In the first one the future was all about packages, everything was going to be in a package, there would be no more software development as a package vendor did everything that they wanted. When I pointed out that this actually covered only the back-office functions and a minimal part of the sales function there was an awkward moment as they realised than in fact what they really meant was "we are going to standardise our back-office and sales processes around vendor X" this is a good objective to have but the point remained that one solution didn't fit all.
In the second one the world was going to be REST, EVERYTHING was going to be REST, the entire enterprise should be viewed as resources and the principles of the Web would be applied all over, most especially when dealing externally. I pointed out that not only did several suppliers already interact with them via Web Services but that they had a massive backend estate that had a reasonably successful integration strategy. After a couple of hours contemplating the refactoring of a huge number (think hundreds) of systems they decided that maybe REST would just be used around the Web part and for data when its appropriate, and then when there weren't already established approaches.
In the third one the future was all about Web Services, EVERYTHING should be a Web Service. Talking to a Mainframe? Use a Web Service. Talking within an application between one bit and another... use a Web Service. They were even looking at WS-TX. A similar discussion to the REST one then unfolded and now their B2B approach is looking at Web Services and their inter business domain comms will be Web Services.
This all put me in mind of Hamlet and the famous like
There are more things in heaven and earth, Horatio, than are dreamt of in your philosophy

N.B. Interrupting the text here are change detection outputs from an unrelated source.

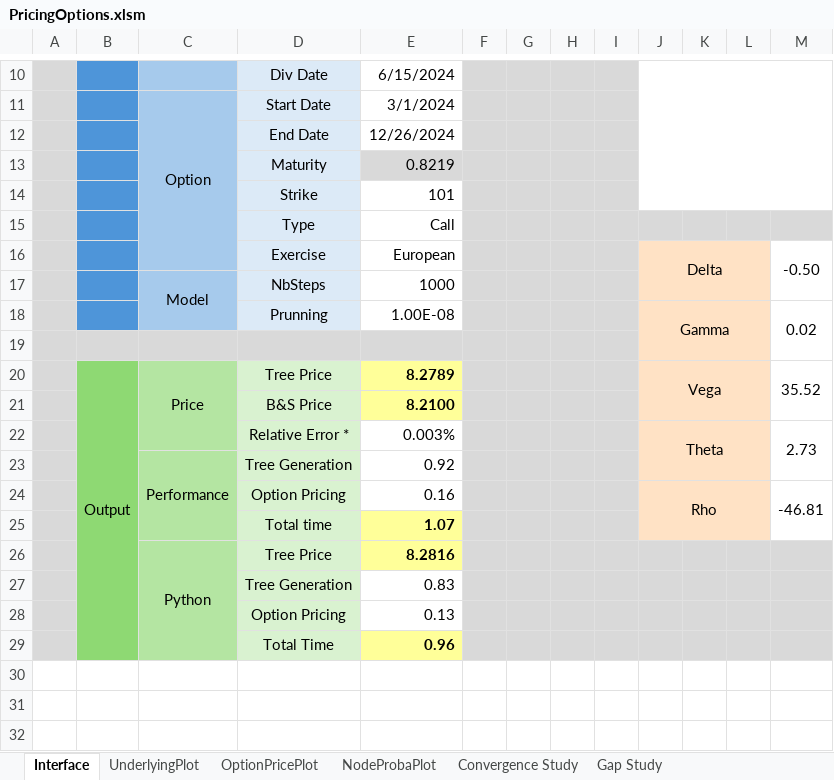
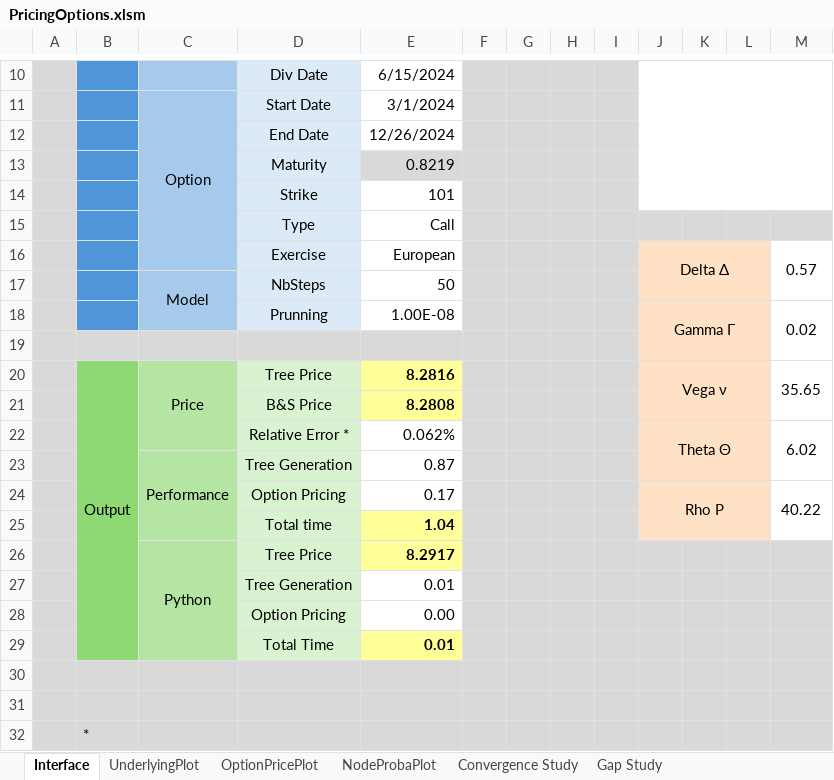
Before and after one commit to baptistedfr/Trinomial-Tree, an Excel workbook: PricingOptions.xlsm, sheet Interface, drawn as a sheet; only a part is shown, gaps mark what is left out; values as stored, in another font and other column widths than the file's, no borders; charts and pictures and conditional formats not drawn; removed rows and columns are numbered as before the commit, all else as after; the diff names each change by its address in the sheet, - before the commit and + after, or states it on an @@ line.

```diff
--- a/PricingOptions.xlsm (sheet Interface)
+++ b/PricingOptions.xlsm (sheet Interface)
-J16: Delta
+J16: Delta Δ
-M16: -0.50
+M16: 0.57
-E17: 1000
+E17: 50
-J18: Gamma
+J18: Gamma Γ
-B20:B29 merged
+B20:B29 merged
-E20: 8.2789
+E20: 8.2816
-J20: Vega
+J20: Vega ν
-M20: 35.52
+M20: 35.65
-E21: 8.2100
+E21: 8.2808
-row 22:  |  |  | Relative Error * | 0.003% |  |  |  |  | Theta |  |  | 2.73
+row 22:  |  |  | Relative Error * | 0.062% |  |  |  |  | Theta Θ |  |  | 6.02
-E23: 0.92
+E23: 0.87
-row 24:  |  |  | Option Pricing | 0.16 |  |  |  |  | Rho |  |  | -46.81
-row 25:  |  |  | Total time | 1.07
+row 24:  |  |  | Option Pricing | 0.17 |  |  |  |  | Rho Ρ |  |  | 40.22
+row 25:  |  |  | Total time | 1.04
-C26:C29 merged
+C26:C29 merged
-E26: 8.2816
+E26: 8.2917
-E27: 0.83
+E27: 0.01
+row 28:  |  |  | Option Pricing | 0.00
+row 29:  |  |  | Total Time | 0.01
-B30:B31 fill: #8ED973
+B30:B31 fill: #D9D9D9
-C30:C31 fill: #B4E5A2
+C30:C31 fill: #D9D9D9
-row 30:  |  |  | Option Pricing | 0.13
+row 30: (empty)
-D30:D31 fill: #D9F2D0
+D30:D31 fill: #D9D9D9
-E30 fill: none
+E30 fill: #D9D9D9
-row 31:  |  |  | Total Time | 0.96
+row 31: (empty)
-E31 fill: #FFFF99
+E31 fill: #D9D9D9
+row 32:  | *
```
Also changed, not shown: sheet Gap Study, charts or pictures.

The point is that there is no single answer to a complex IT environment. I've always argued this around Business SOA. Business SOA gives a context not a complete solution. Technology approaches can only ever give part of the solution. Taking a fundamentalist approach to IT is always a bad idea and it does help progress IT forwards.
There are lots of bad ideas in IT, often they are good ideas which are applied in bad places.